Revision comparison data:
★ ★ ★ ★

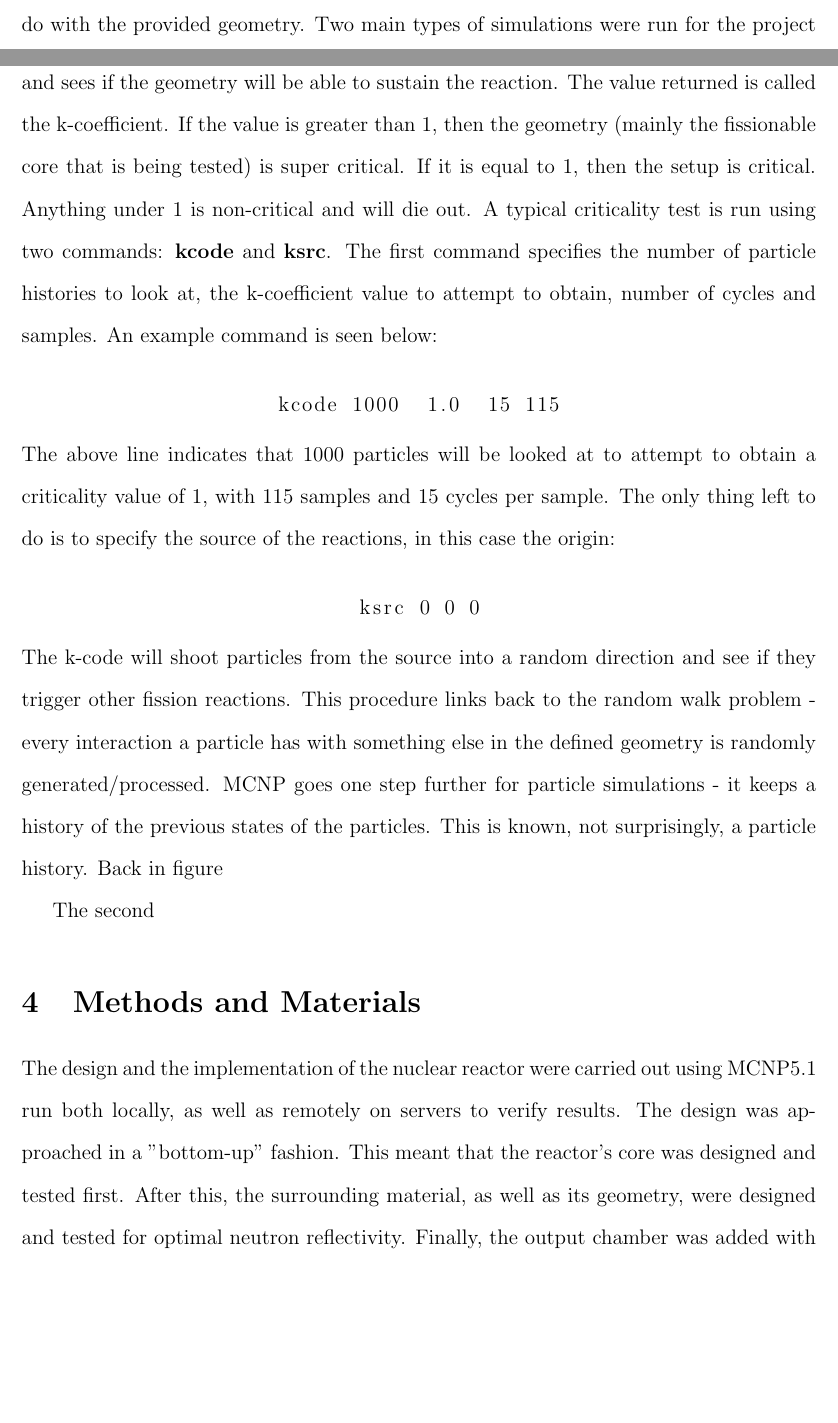
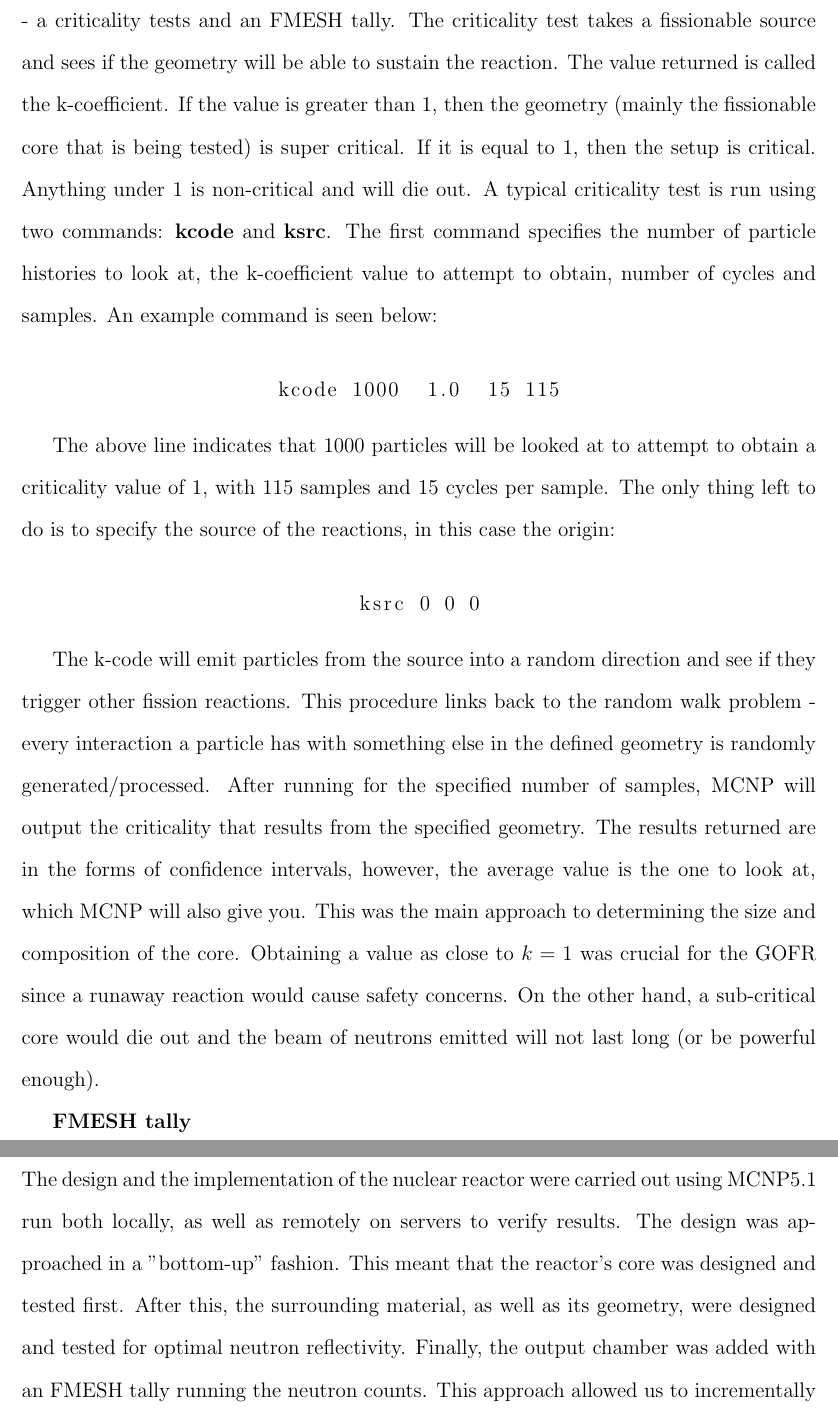
Before and after one commit to ivanempire/mqpreport, a LaTeX document (Report.tex, which reads sections/MCNP.tex): two parts of pages 16 and 17 of 24 before the commit and two parts of pages 17 and 18 of 24 after it, joined at a grey line, cut at the place of the change, the shorter picture padded with empty space. Compiled offline with pdfLaTeX.

Commit message:
MCNP until FMESH

```diff
--- a/sections/MCNP.tex
+++ b/sections/MCNP.tex
@@ -141,18 +146,7 @@ ksrc 0 0 0
 \end{lstlisting}
 \end{tabular}
 \end{center}
-The k-code will shoot particles from the source into a random direction and see if they trigger other fission reactions. This procedure links back to the random walk problem - every interaction a particle has with something else in the defined geometry is randomly generated/processed. MCNP goes one step further for particle simulations - it keeps a history of the previous states of the particles. This is known, not surprisingly, a particle history. Back in figure %\ref{fig:randomwalk}, each random walk block contains a particle state that MCNP keeps track of. When a particle reaches the graveyard, it disappears, but the results are still listed in the output. An example criticality output is seen below.
-%Gotta figure out how I want to show it....
 
-The second
-%Particle simulation section
-%A good way to look at an example particle simulation is the random walk problem, the diagram for which can be seen in figure \ref{fig:randomwalk}.
-% \begin{figure}[!htbp]
-% \caption{MCNP random walk.}
-% \label{fig:randomwalk}
-% \centering
-% \includegraphics[width=0.75\textwidth]{walk - edited.png}
-% \end{figure}
-% In the diagram, some particle (a proton or a neutron, for example) starts its path at the source block and is launched in a random direction. After that, it can interact with something else in the simulation space - other protons or neutrons. A collision takes place and the particle is launched into another random direction. This goes on for a certain number of cycles, specified by the user.
+The k-code will emit particles from the source into a random direction and see if they trigger other fission reactions. This procedure links back to the random walk problem - every interaction a particle has with something else in the defined geometry is randomly generated/processed. After running for the specified number of samples, MCNP will output the criticality that results from the specified geometry. The results returned are in the forms of confidence intervals, however, the average value is the one to look at, which MCNP will also give you. This was the main approach to determining the size and composition of the core. Obtaining a value as close to $k=1$ was crucial for the GOFR since a runaway reaction would cause safety concerns. On the other hand, a sub-critical core would die out and the beam of neutrons emitted will not last long (or be powerful enough).
 
-%takes Monte-Carlo simulations one step forward. The program solves a series of random-walk problems. In the current case, a random particle is traced from its source to a certain definition.
+\textbf{FMESH tally}\\
```
Also changed, not shown: sections/MCNP.tex (7 more changed lines).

★ ★ ★ ★

The records above must be copied exactly, with no pictures carried over.

Before and after one commit to ivanempire/mqpreport, a LaTeX document (Report.tex, which reads sections/MCNP.tex): two parts of pages 16 and 17 of 24 before the commit and two parts of pages 17 and 18 of 24 after it, joined at a grey line, cut at the place of the change, the shorter picture padded with empty space. Compiled offline with pdfLaTeX.

Commit message:
MCNP until FMESH

```diff
--- a/sections/MCNP.tex
+++ b/sections/MCNP.tex
@@ -141,18 +146,7 @@ ksrc 0 0 0
 \end{lstlisting}
 \end{tabular}
 \end{center}
-The k-code will shoot particles from the source into a random direction and see if they trigger other fission reactions. This procedure links back to the random walk problem - every interaction a particle has with something else in the defined geometry is randomly generated/processed. MCNP goes one step further for particle simulations - it keeps a history of the previous states of the particles. This is known, not surprisingly, a particle history. Back in figure %\ref{fig:randomwalk}, each random walk block contains a particle state that MCNP keeps track of. When a particle reaches the graveyard, it disappears, but the results are still listed in the output. An example criticality output is seen below.
-%Gotta figure out how I want to show it....
 
-The second
-%Particle simulation section
-%A good way to look at an example particle simulation is the random walk problem, the diagram for which can be seen in figure \ref{fig:randomwalk}.
-% \begin{figure}[!htbp]
-% \caption{MCNP random walk.}
-% \label{fig:randomwalk}
-% \centering
-% \includegraphics[width=0.75\textwidth]{walk - edited.png}
-% \end{figure}
-% In the diagram, some particle (a proton or a neutron, for example) starts its path at the source block and is launched in a random direction. After that, it can interact with something else in the simulation space - other protons or neutrons. A collision takes place and the particle is launched into another random direction. This goes on for a certain number of cycles, specified by the user.
+The k-code will emit particles from the source into a random direction and see if they trigger other fission reactions. This procedure links back to the random walk problem - every interaction a particle has with something else in the defined geometry is randomly generated/processed. After running for the specified number of samples, MCNP will output the criticality that results from the specified geometry. The results returned are in the forms of confidence intervals, however, the average value is the one to look at, which MCNP will also give you. This was the main approach to determining the size and composition of the core. Obtaining a value as close to $k=1$ was crucial for the GOFR since a runaway reaction would cause safety concerns. On the other hand, a sub-critical core would die out and the beam of neutrons emitted will not last long (or be powerful enough).
 
-%takes Monte-Carlo simulations one step forward. The program solves a series of random-walk problems. In the current case, a random particle is traced from its source to a certain definition.
+\textbf{FMESH tally}\\
```
Also changed, not shown: sections/MCNP.tex (7 more changed lines).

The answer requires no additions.